Translator Disclaimer
1 January 2017 Wintering bird responses to the presence of artificial surface water in a semi-arid rangeland
Author Affiliations +
Abstract

Provision of artificial surface water has been suggested as a management practice that can benefit wildlife in arid and semi-arid regions. With unprecedented droughts predicted for many of these areas in North America in coming decades, understanding species response to the provision of artificial surface water should be evaluated. Moreover, a dearth of knowledge exists in the understanding of avian response to artificial surface water during the non-breeding season. To address this lack of knowledge, we sampled the avian community at varying distances from water sources in Beaver County, Oklahoma, USA from February–March 2013–2014. A total of 20 species were detected. We found no relationship to avian species richness and distance to water. Likewise, pooled data of detections across all species indicated no relationship in relation to artificial surface water. Analysis on individual species indicated that western meadowlarks Sturnella neglecta did not respond to water. However, American tree sparrows Spizella arborea (plateau model β = 0.05, SE = 0.01) were attracted to surface water sources up to a distance of 100 m (SE = 40.19 m). Furthermore, white-crowned sparrows Zonotrichia leucophrys (linear β = -0.01, SE = 0.006) were attracted to surface water sources up to distance of 250 m. Additionally, analysis indicated that used water sources by American tree sparrows had significantly more mixed shrub cover (%) when compared to unused water sources (β = 6.04, SE = 2.64; p = 0.03) and that use of water sources by white-crowned sparrows was influenced by the amount of mixed shrub cover within 50 m of the water source (β = 0.36, SE = 0.16; p = 0.02). Our results suggest that some overwintering sparrows will alter space use in response to the presence of artificial surface water, however, it is unknown whether provision of water influences overwinter survival of sparrows.
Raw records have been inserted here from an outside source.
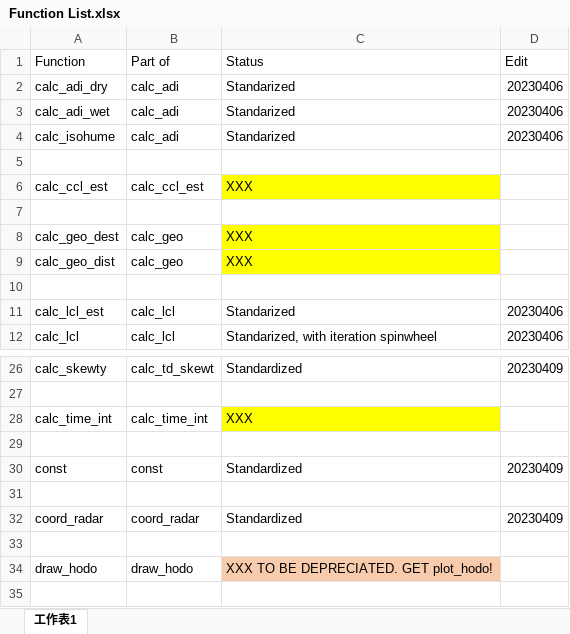
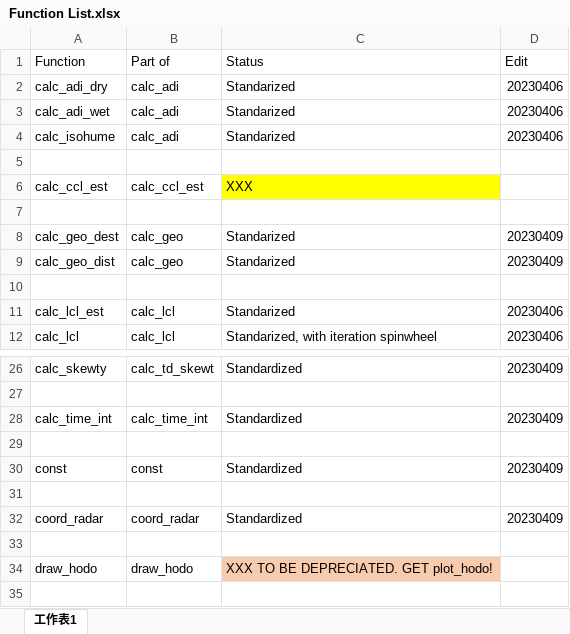
Before and after one commit to CarolusKwok/weather2, an Excel workbook: Function List.xlsx, sheet 工作表1, drawn as a sheet; only a part is shown, gaps mark what is left out; values as stored, in another font and other column widths than the file's, no borders; the diff names each change by its address in the sheet, - before the commit and + after, or states it on an @@ line.

Commit message:
v3.0.3
Patching descriptions and Standardizing the functions

```diff
--- a/Function List.xlsx (sheet 工作表1)
+++ b/Function List.xlsx (sheet 工作表1)
-C8:C9 (Status): XXX
+C8:C9 (Status): Standarized
-C8:C9 fill: #FFFF00
+C8:C9 fill: none
-D8:D9 (Edit): (empty)
+D8:D9 (Edit): 20230409
-C28 (Status): XXX
+C28 (Status): Standardized
-C28 fill: #FFFF00
+C28 fill: none
-D28 (Edit): (empty)
+D28 (Edit): 20230409
```
Also changed, not shown: 5 other files.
© 2017 The Authors. This is an Open Access article. This work is licensed under the terms of a Creative Commons Attribution 4.0 International License (CC-BY). The license permits use, distribution and reproduction in any medium, provided the original work is properly cited.
Evan P. Tanner, R. Dwayne Elmore, Craig A. Davis, and Samuel D. Fuhlendorf "Wintering bird responses to the presence of artificial surface water in a semi-arid rangeland," Wildlife Biology 2017(4), (1 January 2017). https://doi.org/10.2981/wlb.00315
Accepted: 16 February 2017; Published: 1 January 2017
JOURNAL ARTICLE
PAGES


SHARE
ARTICLE IMPACT
Back to Top